At this point in time, perhaps the biggest void in the current Los Angeles Clippers team is a legitimate big man. 23-year-old Ivica Zubac, who stands 7 feet tall, is currently the team’s starting big man, and while he is not bad, he definitely represents the weakest link in the lineup. Coming off the bench is Sixth Man of the Year candidate Montrezl Harrell, but in spite of his electrifying energy, he’s just 6’7″ and will struggle against more conventional big men in the league.
Filling the gap in the middle has not always been the biggest need for the Clippers. Throughout its history, this team has had its fair share of great big men. There’s not a lot, but we are still pretty confident that the list we are about to present to you contains some names that have made their mark in the league in one way or another. So without further adieu, here is our Top 3 Clippers centers of all time.
3. Chris Kaman
Chris Kaman was part of the Clippers side that struggled during the 2000’s. At one point, the team won 23 and 19 games in back-to-back seasons. Safe to say, they got used to the lottery.
Kaman was one of the few bright spots of that era, serving as the team’s starting center between 2003 when he was selected sixth overall by the Clippers, all they way to 2011, prior to be traded to the New Orleans Hornets. It is worth noting that the 7-foot big man was one of the main pieces of that deal which brought the great Chris Paul to the Clippers, so that in itself is already one of Kaman’s greatest contributions to the franchise.
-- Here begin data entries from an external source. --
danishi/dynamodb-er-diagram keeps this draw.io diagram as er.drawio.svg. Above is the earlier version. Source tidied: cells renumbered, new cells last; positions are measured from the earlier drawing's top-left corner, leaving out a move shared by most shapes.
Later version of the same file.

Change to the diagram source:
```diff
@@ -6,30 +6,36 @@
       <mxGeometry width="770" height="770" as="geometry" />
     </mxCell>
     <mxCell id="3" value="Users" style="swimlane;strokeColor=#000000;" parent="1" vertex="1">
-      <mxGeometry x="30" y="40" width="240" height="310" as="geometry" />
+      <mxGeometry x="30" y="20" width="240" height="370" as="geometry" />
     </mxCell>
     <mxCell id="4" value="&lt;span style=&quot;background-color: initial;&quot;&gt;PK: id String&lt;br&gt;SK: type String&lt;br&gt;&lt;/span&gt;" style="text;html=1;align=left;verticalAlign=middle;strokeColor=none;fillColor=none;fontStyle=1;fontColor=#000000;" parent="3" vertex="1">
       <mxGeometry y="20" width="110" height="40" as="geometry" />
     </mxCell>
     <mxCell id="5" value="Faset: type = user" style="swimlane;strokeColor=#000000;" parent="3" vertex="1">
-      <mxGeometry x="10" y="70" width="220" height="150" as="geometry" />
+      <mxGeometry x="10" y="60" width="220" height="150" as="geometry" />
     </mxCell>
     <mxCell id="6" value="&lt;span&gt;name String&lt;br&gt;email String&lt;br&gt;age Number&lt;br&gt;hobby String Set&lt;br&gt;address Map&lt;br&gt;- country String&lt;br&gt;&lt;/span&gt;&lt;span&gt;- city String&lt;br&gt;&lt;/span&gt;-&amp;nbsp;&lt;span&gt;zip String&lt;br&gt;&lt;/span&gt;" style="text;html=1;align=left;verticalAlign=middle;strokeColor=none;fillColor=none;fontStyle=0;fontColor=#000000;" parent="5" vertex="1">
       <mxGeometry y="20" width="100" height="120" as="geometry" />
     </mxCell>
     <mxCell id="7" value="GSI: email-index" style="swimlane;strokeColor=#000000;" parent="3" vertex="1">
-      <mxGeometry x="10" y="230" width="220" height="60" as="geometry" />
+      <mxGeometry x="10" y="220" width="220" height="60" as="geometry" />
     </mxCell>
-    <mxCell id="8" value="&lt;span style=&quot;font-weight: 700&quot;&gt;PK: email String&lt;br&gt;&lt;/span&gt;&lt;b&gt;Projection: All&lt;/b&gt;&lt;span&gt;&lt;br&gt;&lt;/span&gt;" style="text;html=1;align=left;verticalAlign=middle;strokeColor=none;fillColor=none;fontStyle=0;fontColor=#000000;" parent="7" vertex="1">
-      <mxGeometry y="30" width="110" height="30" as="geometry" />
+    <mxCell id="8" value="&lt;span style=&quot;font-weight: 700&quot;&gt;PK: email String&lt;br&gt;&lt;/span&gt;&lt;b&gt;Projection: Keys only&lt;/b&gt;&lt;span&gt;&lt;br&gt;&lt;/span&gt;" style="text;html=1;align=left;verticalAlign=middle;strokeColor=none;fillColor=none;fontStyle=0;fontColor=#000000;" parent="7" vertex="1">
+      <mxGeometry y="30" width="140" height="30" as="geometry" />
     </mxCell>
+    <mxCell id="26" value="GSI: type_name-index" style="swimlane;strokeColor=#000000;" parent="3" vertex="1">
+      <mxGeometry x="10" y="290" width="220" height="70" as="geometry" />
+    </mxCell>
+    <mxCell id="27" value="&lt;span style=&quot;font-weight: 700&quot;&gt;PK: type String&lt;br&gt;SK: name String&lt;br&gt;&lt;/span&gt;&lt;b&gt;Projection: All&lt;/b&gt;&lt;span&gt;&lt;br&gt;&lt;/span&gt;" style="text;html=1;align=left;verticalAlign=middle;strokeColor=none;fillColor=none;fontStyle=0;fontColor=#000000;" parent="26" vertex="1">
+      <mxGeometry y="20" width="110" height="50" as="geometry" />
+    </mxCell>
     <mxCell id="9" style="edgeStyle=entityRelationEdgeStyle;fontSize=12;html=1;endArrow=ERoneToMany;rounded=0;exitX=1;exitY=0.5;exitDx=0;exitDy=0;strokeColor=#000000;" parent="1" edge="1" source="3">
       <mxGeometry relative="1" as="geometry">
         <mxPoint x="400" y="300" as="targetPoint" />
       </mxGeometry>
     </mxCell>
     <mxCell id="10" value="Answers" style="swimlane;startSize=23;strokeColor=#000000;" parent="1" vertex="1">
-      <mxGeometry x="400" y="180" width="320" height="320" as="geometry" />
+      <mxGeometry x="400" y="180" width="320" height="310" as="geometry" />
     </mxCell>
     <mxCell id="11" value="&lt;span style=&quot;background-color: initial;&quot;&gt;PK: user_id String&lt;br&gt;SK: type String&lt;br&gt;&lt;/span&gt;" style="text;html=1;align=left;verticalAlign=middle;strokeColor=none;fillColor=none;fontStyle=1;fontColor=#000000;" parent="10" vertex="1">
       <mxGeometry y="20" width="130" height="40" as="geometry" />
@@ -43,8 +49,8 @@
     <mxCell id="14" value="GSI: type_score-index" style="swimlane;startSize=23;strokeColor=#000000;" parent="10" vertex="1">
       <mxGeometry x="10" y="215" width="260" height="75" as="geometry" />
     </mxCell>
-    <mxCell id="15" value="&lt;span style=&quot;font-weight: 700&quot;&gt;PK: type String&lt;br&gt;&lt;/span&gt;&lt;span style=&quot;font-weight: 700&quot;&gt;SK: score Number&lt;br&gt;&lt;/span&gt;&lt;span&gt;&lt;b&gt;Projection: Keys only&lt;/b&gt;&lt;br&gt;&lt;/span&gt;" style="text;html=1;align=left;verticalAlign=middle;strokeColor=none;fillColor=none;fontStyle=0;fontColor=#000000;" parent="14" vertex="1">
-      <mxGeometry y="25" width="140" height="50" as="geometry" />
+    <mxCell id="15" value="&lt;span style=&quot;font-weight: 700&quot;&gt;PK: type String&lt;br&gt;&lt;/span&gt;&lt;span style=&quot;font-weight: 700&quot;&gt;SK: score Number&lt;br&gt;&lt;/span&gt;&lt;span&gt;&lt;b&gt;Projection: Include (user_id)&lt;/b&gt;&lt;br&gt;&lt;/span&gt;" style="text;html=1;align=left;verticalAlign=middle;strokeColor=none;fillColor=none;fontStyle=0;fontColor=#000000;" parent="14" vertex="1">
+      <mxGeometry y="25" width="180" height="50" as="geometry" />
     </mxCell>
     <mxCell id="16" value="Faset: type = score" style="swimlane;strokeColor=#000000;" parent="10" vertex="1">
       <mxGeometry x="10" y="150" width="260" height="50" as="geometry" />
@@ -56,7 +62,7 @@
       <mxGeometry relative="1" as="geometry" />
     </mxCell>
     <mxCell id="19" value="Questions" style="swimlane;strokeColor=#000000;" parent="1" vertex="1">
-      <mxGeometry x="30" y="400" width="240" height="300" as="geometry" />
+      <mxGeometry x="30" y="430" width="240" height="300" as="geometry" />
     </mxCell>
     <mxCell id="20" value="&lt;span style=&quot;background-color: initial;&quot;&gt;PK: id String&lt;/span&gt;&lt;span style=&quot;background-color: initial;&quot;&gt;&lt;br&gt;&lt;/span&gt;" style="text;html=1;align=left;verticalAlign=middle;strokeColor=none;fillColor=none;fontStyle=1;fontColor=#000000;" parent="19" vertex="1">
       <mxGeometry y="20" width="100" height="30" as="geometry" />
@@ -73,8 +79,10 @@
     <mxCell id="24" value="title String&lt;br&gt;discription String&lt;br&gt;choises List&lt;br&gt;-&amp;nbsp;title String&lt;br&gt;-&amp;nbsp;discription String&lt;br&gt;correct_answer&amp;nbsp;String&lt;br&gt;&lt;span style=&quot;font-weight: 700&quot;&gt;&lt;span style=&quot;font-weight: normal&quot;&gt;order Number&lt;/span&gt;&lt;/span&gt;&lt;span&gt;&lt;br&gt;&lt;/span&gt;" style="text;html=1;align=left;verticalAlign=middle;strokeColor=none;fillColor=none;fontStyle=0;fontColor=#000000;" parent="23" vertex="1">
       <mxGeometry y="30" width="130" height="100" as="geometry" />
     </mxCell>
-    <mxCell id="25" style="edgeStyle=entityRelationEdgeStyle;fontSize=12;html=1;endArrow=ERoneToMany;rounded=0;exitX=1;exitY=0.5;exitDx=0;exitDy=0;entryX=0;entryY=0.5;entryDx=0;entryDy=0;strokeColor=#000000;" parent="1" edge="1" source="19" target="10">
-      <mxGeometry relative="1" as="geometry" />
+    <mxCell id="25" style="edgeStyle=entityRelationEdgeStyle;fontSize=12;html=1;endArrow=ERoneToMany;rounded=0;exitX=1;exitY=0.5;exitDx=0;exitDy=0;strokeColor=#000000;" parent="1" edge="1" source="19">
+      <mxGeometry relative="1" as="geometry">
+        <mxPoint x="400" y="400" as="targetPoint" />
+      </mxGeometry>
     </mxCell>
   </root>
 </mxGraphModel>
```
Aside from being an extremely valuable trading piece, Kaman was actually a pretty good basketball player, even making it to the All-Star squad during the 2009-10 campaign. That year, he averaged 18.5 points (on 49.0 percent shooting), 9.3 rebounds, 1.6 assists, 0.5 steals, and 1.2 blocks per contest.
Kaman was huge part of the 2005-06 Clippers that made it all the way to the second round of the playoffs — the team’s one and only postseason appearance in the span of 14 long years.
2. DeAndre Jordan
DeAndre Jordan, now plying his trade with the Brooklyn Nets, is most well known for being part of the memorable trio that represented the core of the Clippers’ “Lob City” era. Along with future Hall of Fame point guard Chris Paul and fellow high-flyer Blake Griffin, this team wowed the fans with their electrifying display of freakish athleticism and unmatched aerial prowess on a nightly basis. Oh, and they won more than a few games as well, making it to no less than six consecutive playoff appearances, and in the process, officially turning the page on the dark days of the early 2000’s.
In his prime, Jordan was literally the best rebounder in the entire NBA, leading the league in total rebounds for two consecutive seasons. He was named an All-Star once during the 2016-17 season, and also boasts of three All-NBA team as well as two All-Defensive team selections.
We can’t have Jordan here and not talk about that infamous free agency summer that caused quite a ruckus in the entire league. The former second Texas A&M standout entered free agency during the 2015 offseason, and multiple reports confirmed that he had already agreed a deal in principle to sign with the Dallas Mavericks. As it turns out, his teammates were not having this, and they literally locked down Jordan in his own home until he decided to make a last-minute u-turn to re-sign with the Clippers. You can only imagine what Mavs owner Mark Cuban thought/said/did once he learned about what was deemed as the betrayal of the summer.
1. Bob McAdoo
6-foot-9 big man Bob McAdoo holds the esteemed honor of being the only MVP in Clippers history. He was selected by the team — then the Buffalo Braves — second overall in 1972, and made such an impact in his debut campaign that he was awarded the Rookie of the Year trophy. By the time he hit his second season, McAdoo was a bona fide star.
The UNC product went on to average above 30 points per game in three consecutive campaigns, en route to back-to-back-to-back scoring titles. In four and a half seasons with the Braves, McAdoo averaged 28.2 points (on 50.0 percent shooting), 12.7 rebounds, 2.6 assists, 1.1 steals, and 2.4 blocks per game. He made three straight All-Star appearances while with the team, and was deemed the league MVP during the 1974-75 season.
The Clippers parted ways with McAdoo in 1976, trading him to the New York Knicks in what was one of the biggest trade deals of that era. Towards the tail end of his career, McAdoo would end up with the Los Angeles Lakers, and was part of the Showtime Lakers that won the title in 1982 and 1985.